I would like to tell a story about the newest thing I found related web development. We are currently building an integrated system for promotions and coupons related. The system consists of an Android client, a RESTFul API Server module, and a Content Management System (CMS) module. We use Jboss Wildfly 8 as our Application server, running on top the Java 8. We love Java 8’s functional capability, but I will save the details on the other post.
So the problem started after we are doing deployment into our production environment. Some users send bug reports about the problem in login process. After doing some thorough investigation, we found that we missed redirect tag used in Shiro authentication. Adding those missing tags,compiled new binary and done! Our modules are updated in production server.
Our users then perform their usual activities. The login problem apparently has been addressed with our latest fix, so we continued the development process. After a couple of minutes, a new bug report came in. And the bug is very weird. Some users using Google Chrome browser, experiencing some oddities interacting with our CMS. Several users report that they need to click
submit button twice before they can login. The problem did not stop there, they said that our system kicked them out after just clicking some menu.
Our first approach is examining our server’s log, to find root cause of this problem. After doing some testing, we found that the server was performing just fine. Our authentication system responds in the correct manner. Based on our experiences, this could means one thing, the problem is on the client’s (browser) side. We then prepared several browser in different conditions, trying to reproduce the weird bug. After doing some tests, we find that only Google Chrome browser has this problem. Any other browser does not have this problem, which is weird, since Chrome has a good reputation related with web technology standards.

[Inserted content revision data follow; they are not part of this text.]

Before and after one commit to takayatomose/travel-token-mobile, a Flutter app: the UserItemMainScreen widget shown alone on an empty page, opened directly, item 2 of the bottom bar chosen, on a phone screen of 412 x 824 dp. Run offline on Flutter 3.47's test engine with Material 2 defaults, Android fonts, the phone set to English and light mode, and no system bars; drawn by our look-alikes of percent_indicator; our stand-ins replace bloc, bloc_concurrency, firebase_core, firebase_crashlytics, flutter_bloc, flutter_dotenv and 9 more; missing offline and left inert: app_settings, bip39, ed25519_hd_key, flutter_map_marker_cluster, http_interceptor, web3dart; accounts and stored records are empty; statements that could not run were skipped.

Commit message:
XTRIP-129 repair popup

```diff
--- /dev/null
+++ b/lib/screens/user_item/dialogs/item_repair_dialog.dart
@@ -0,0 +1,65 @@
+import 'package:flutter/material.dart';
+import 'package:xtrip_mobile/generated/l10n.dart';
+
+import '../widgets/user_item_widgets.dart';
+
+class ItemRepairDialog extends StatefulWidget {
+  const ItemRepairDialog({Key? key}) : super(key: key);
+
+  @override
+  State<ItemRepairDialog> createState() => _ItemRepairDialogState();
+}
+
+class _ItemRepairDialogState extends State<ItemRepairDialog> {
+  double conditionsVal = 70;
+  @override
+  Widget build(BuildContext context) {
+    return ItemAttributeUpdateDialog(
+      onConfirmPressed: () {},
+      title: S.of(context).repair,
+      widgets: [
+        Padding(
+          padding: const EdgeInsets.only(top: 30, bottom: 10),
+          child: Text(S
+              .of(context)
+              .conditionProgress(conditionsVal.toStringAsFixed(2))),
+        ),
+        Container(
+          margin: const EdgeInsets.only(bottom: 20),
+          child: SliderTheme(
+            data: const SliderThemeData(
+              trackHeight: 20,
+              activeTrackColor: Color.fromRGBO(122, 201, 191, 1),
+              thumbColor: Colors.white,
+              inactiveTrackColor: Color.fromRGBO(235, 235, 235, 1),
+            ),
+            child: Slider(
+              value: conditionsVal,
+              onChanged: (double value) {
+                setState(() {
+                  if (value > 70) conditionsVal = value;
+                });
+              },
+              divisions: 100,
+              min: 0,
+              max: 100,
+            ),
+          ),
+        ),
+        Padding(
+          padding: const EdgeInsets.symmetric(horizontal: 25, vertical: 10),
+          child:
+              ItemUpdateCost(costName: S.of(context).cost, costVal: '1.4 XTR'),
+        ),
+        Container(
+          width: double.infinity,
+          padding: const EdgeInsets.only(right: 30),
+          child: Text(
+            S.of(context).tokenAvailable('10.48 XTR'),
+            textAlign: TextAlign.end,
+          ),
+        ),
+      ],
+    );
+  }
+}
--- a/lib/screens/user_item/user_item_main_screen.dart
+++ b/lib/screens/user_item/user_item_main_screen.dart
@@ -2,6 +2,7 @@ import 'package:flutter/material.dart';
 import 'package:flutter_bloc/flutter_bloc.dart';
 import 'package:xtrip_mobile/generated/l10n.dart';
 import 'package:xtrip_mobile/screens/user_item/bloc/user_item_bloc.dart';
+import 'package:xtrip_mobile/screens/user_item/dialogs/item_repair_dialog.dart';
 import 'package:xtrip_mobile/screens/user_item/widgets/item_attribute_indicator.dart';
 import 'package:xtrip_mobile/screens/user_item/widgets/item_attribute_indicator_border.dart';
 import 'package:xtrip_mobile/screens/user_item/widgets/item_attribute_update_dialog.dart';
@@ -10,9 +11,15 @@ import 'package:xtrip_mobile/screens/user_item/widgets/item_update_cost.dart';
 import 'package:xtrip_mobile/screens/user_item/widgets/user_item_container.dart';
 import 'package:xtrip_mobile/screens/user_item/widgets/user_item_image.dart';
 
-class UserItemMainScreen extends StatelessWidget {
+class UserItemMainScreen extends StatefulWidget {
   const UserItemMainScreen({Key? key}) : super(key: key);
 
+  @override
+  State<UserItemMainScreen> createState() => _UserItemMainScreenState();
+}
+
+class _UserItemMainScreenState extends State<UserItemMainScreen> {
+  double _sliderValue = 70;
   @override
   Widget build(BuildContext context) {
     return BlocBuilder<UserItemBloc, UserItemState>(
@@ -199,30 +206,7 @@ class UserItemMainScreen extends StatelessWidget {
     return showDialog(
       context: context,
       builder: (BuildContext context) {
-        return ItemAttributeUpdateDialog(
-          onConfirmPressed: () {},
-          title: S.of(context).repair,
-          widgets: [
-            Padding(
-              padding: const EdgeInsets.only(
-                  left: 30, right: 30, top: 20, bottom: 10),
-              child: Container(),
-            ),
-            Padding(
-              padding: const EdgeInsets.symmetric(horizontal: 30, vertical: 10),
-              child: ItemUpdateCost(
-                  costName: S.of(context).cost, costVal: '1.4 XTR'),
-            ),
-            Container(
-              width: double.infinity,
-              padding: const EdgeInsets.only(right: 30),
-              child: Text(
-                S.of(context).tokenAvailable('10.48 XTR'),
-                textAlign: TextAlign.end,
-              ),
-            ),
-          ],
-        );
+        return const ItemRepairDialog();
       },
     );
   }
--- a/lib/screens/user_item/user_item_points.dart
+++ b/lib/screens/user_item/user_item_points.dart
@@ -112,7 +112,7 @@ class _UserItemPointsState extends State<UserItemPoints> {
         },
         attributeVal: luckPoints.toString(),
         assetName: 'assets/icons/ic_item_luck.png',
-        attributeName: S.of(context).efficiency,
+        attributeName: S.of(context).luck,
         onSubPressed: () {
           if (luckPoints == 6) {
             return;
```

Since we have not experienced this problem before, we immediately went back into our first hunch, that the problem is mostly located in the server side. We did quick comparison our current production environment configuration with our development and staging environment, to find differences that could lead to this problem. We found that the only differences between our environment is that our production use nginx’s virtual host heavily. Again, this kind of approach deserves another blog post. So, we splitted our development team into two, the one with backend specialties will investigate our current nginx configuration, whilst our frontend gurus will perform debugging in the browser side.
This scenario was effective, our backend team can easily confirm that our nginx is not having any faulty configuration that cause that problem. So, we can put our focus into frontend debugging. As usual, some queries sent to Google leads us into several StackOverflows discussions, but nothing giving us clear answer about this problem. We fired up the firebug toolbar, and examined what interactions actually happens.

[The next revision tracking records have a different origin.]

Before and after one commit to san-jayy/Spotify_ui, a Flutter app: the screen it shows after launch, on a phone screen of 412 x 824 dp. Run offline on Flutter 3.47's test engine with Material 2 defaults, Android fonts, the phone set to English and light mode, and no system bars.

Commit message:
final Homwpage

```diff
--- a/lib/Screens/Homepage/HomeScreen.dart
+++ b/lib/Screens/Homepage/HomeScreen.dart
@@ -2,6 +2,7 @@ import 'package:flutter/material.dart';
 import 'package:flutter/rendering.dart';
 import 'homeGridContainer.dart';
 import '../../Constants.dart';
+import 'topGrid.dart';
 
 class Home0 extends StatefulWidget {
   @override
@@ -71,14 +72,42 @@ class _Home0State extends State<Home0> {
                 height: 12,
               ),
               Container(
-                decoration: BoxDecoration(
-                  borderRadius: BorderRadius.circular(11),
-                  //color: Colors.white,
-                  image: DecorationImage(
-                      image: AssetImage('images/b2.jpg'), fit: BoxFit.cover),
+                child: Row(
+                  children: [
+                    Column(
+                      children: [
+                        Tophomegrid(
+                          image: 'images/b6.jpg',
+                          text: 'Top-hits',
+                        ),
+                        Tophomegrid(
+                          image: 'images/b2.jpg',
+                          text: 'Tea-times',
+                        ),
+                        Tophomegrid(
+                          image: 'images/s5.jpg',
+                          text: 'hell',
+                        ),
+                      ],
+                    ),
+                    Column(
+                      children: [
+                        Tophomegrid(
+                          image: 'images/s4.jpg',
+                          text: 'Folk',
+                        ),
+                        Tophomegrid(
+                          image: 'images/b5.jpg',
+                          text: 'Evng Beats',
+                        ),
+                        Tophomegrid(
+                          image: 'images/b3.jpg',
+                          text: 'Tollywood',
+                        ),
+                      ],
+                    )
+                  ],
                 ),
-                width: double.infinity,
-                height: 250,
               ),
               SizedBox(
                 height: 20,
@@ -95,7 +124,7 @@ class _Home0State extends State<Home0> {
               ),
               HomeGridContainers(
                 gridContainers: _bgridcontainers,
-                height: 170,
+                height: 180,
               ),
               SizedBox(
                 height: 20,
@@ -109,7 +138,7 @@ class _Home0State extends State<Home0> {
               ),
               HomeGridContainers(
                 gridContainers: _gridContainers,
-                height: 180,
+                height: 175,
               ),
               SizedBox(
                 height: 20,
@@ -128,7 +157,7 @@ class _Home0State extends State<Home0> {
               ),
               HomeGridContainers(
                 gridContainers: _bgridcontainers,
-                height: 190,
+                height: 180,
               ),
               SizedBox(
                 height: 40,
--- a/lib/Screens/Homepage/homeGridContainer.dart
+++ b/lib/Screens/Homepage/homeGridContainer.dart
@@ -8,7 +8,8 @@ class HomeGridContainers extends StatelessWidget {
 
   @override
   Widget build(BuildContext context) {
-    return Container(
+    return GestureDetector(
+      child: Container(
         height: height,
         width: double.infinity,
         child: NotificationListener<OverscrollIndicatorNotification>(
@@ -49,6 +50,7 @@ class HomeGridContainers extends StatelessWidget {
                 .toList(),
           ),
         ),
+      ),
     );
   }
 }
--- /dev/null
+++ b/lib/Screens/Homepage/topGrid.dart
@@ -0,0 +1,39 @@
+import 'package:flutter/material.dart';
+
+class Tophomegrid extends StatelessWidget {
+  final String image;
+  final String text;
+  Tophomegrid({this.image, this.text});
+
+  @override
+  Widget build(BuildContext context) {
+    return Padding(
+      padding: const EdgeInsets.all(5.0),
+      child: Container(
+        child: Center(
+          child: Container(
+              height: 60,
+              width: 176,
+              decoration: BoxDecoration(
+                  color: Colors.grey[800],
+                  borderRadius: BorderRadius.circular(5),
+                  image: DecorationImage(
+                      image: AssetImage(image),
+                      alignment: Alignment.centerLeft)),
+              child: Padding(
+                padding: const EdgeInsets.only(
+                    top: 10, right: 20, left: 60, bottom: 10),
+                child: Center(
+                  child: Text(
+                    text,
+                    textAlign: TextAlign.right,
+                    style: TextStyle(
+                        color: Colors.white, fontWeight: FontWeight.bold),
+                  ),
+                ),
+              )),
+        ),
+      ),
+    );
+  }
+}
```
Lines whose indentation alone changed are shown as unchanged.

I have to admit, we approached this problem in not efficient way, since by using Firebug, we easily figured out why our user has to click Submit button twice. We found that Chrome is trying to load a favicon file, which does not exist in our newest build. We immediately put our favicon into assets folder and put appropriate code to load it. One engineer is curious and query google with
login keyword leads into interesting StackOverflow discussion at http://stackoverflow.com/questions/8880592/chrome-and-jsessionid. We then went to that discussion in details and found an answer. Finally, somebody had a problem like us in the past and solved it!.
Apparently, Chrome and other WebKit-based browser use different approach in handling pages with redirect. Chrome creates two separate JSESSIONID cookies, first time is when our login form appeared, and one after successful login. Since the content of JSESSIONID has been updated, any further request marked as invalid and system forces user to login again. Following the lead, then we examined our code and put our favicon into proper place. We build new version, deployed them and the problem was gone.
This problem was hard and weird. We spent hours in confusion, but in the end of the day, we went home with new knowledge. This information will be very useful in the future, to help us build a better application.